Check each line below for "right" and say how many have it, with no other words.
--- MATERIAL PROVIDED Enclosed Below ---
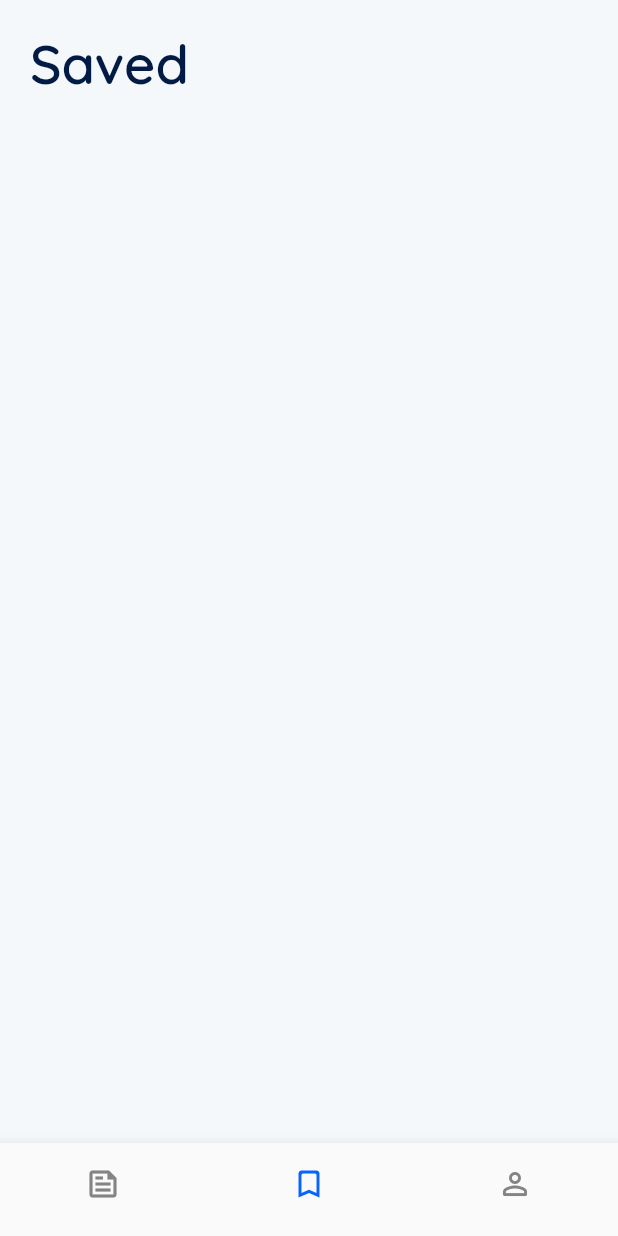
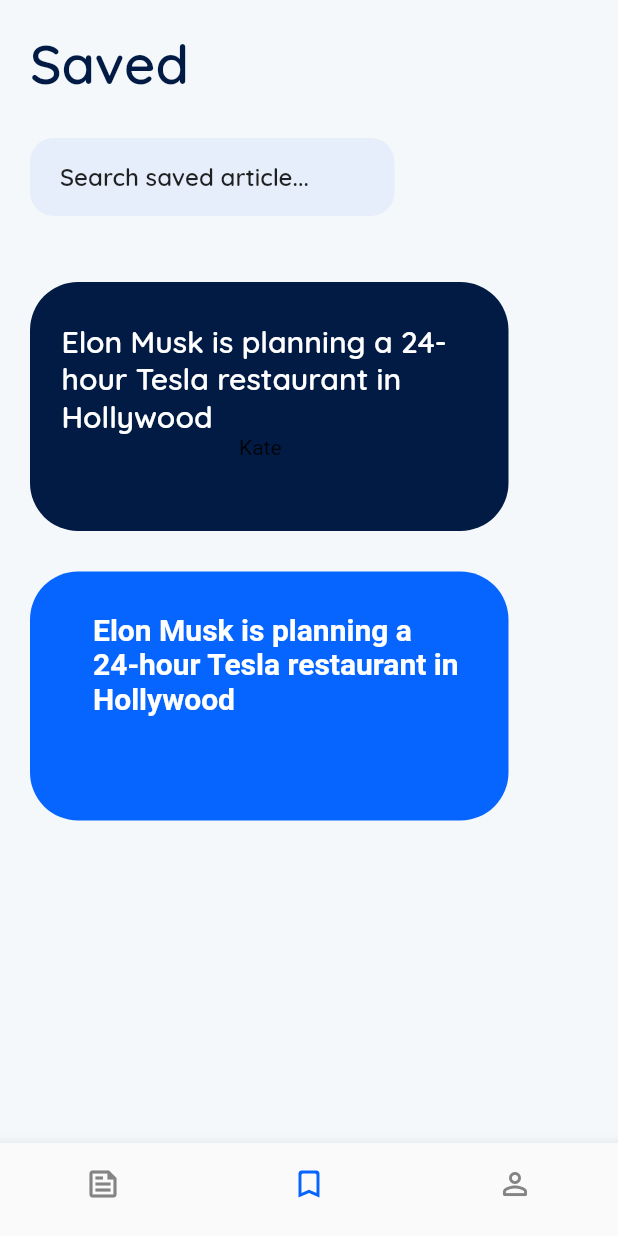
Before and after one commit to scorpiobish/article_daily, a Flutter app: the screen it shows after launch, item 2 of the bottom bar chosen, on a phone screen of 412 x 824 dp. Run offline on Flutter 3.47's test engine with Material 2 defaults, Android fonts, the phone set to English and light mode, and no system bars; our stand-ins replace google_fonts.

Commit message:
set up saved screen

```diff
--- a/lib/saved.dart
+++ b/lib/saved.dart
@@ -27,6 +27,81 @@
                     ),
                   ),
                 ),
+                SizedBox(
+                  height: 27.0,
+                ),
+                Align(
+                  alignment: Alignment.topLeft,
+                  child: Container(
+                    padding: EdgeInsets.only(
+                        left: 20.0, top: 16.0, right: 49.0, bottom: 16.0),
+                    width: 243,
+                    height: 52,
+                    child: Text(
+                      'Search saved article...',
+                      style: GoogleFonts.quicksand(
+                        textStyle: TextStyle(
+                          fontSize: 16,
+                          fontWeight: FontWeight.w600,
+                        ),
+                      ),
+                    ),
+                    decoration: BoxDecoration(
+                      borderRadius: BorderRadius.circular(16),
+                      color: Color(0x110061ff),
+                    ),
+                  ),
+                ),
+                SizedBox(
+                  height: 44.0,
+                ),
+                Align(
+                  alignment: Alignment.topLeft,
+                  child: Container(
+                      padding: EdgeInsets.only(
+                          left: 21.0, top: 27.0, right: 33.0, bottom: 39.0),
+                      width: 319,
+                      height: 166,
+                      child: Column(
+                        children: [
+                          Text(
+                            "Elon Musk is planning a 24-hour Tesla restaurant in Hollywood",
+                            style: GoogleFonts.quicksand(
+                                textStyle: TextStyle(
+                              color: Color(0xffFFFFFF),
+                              fontSize: 20,
+                              fontWeight: FontWeight.w600,
+                            )),
+                          ),
+                          Text('Kate')
+                        ],
+                      ),
+                      decoration: BoxDecoration(
+                          borderRadius: BorderRadius.circular(32),
+                          color: Color(0xff011b45))),
+                ),
+                SizedBox(
+                  height: 27.0,
+                ),
+                Align(
+                  alignment: Alignment.topLeft,
+                  child: Container(
+                      padding: EdgeInsets.only(
+                          left: 42.0, top: 27.0, right: 33.0, bottom: 39.0),
+                      width: 319,
+                      height: 166,
+                      child: Text(
+                        "Elon Musk is planning a 24-hour Tesla restaurant in Hollywood",
+                        style: TextStyle(
+                          color: Color(0xffFFFFFF),
+                          fontSize: 20,
+                          fontWeight: FontWeight.w600,
+                        ),
+                      ),
+                      decoration: BoxDecoration(
+                          borderRadius: BorderRadius.circular(32),
+                          color: Color(0xff0665ff))),
+                ),
               ],
             ),
           ),
```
--- End of Enclosed MATERIAL PROVIDED ---
> _EXERCISE SOLUTION_: 3